New credit might enter the economy thru non _ gdp assets , but then it flows, wher
ever it will.. Just as a drug courses thru ones veins.
One mans spending ( new credit) becomes another mans income.

I am not spending at all at the moment, despite sitting on wads of unearned income. The reduction in interest rates has turned me into a miser, reluctant to liquidate other's endeavours, beyond necessities. Other than quantity, they say velocity is the spice of life when it come to money.

Unrealized capital gains is not money.
In regards to velocity of money, i prefer watching the levels of credit growth.
Once mkts lose confidence in holding money asset, then velocity of money might become meaningful... In a bad way.
Just my view on things..
Ps.. your lack of spending might suggest u are getting older.,.. like me ..

Unrealized capital gains is not money.
I'm talking realised and in the bank cash. All assets are all recorded at historical cost in my family trust.

Well... that cash is being lean't out to others thru ,hopefully, prudent Bank lending ... u are helping to "grow" the economy..!
Historical cost wont help us when the Wealth tax comes in..!!

Central Banks Short on Ammo Forced to Rely on Governments

Just eight months after they swung into action to avert a crippling depression and credit crunch, central banks are in the uncomfortable position of relying on governments to power fragile economic rebounds.

The decisions their counterparts make will affect not just the growth outlook for the next few quarters, but could shape central banks’ policy options, and even their credibility, for years to come.

Monetary authorities entered the Covid-19 crisis with the least conventional policy space -- namely, interest-rate cuts -- of any postwar downturn. After pulling down borrowing costs near or even below zero and deploying massive asset-purchase programs, they are now practically begging governments to step up.

Without aggressive fiscal stimulus now, the danger is that economies develop deep scars that hobble growth over the longer term. That could then leave central banks unable to reset and prepare for the next shock or recession.
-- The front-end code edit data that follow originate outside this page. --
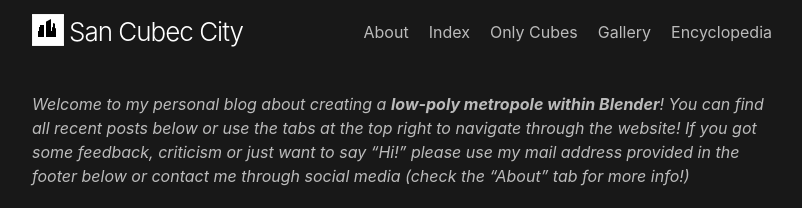
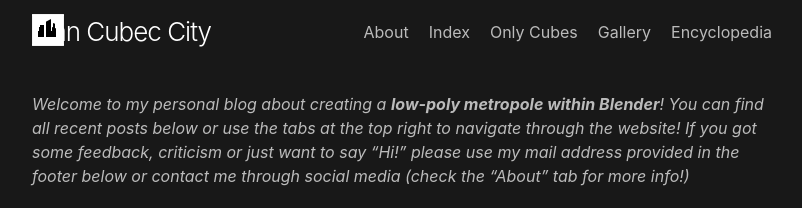
Before and after one commit to kant/san_cubec_blog, a Jekyll site: the page built from index.md, in a window 1280 px wide. Shown: the top 208 px of the page, without its empty margins (238-1040 px from the left). Built offline with Jekyll 4.4.1, drawn with Linux system fonts in a browser that asks for light colours.

Commit message:
adjust top img width

```diff
--- a/_sass/minima/_layout.scss
+++ b/_sass/minima/_layout.scss
@@ -32,7 +32,7 @@
 	content: url("/assets/images/home/san_cubec_logo.png");
 	display: inline-block;
 	position: relative;
-	width: 37px;
+	width: 5px;
 	top: 5px;
 }
 
--- a/assets/main.scss
+++ /dev/null
@@ -1,13 +0,0 @@
----
-# Only the main Sass file needs front matter (the dashes are enough)
----
-
-@import "minima";
-
-.site-title::before {
-	content: url("/assets/images/home/san_cubec_logo.png");
-	display: inline-block;
-	position: relative;
-	width: 37px;
-	top: 5px;
-}
```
Monetary policy and fiscal policy are now interdependent.

Is it a bug or a feature?

Being show day with no show.
Here is some cool shed work
Tractor pulling drag racing.

Oh dear, oh dear, reality bites back, coal prices up, oil prices up.

The worldwide USD denominated debt based asset bubble system had a major heart attack in 2008, since then it has been kept alive in a half dead state by emergency debt creation policies. 40+% of US listed stocks are zombie companies. Is the zombie economy about to to have another heart attack as the real economy is hit by rising energy prices?

Oil rose in price from 1.80 $/bbl. at the end of the 1960’s to 25.81 $/bbl. at the end of the 1970’s. Hard to believe, eh?

Hold up, you know the whole USD backed system is a pile of shit, yet you dont understand Bitcoin? please have a read of the following article, it references some really great sources:

An early sign of coming price inflation is a rising commodity price sector.. im watching it

Great new article from macro investor Lyn Alden on 7 common misconceptions about Bitcoin: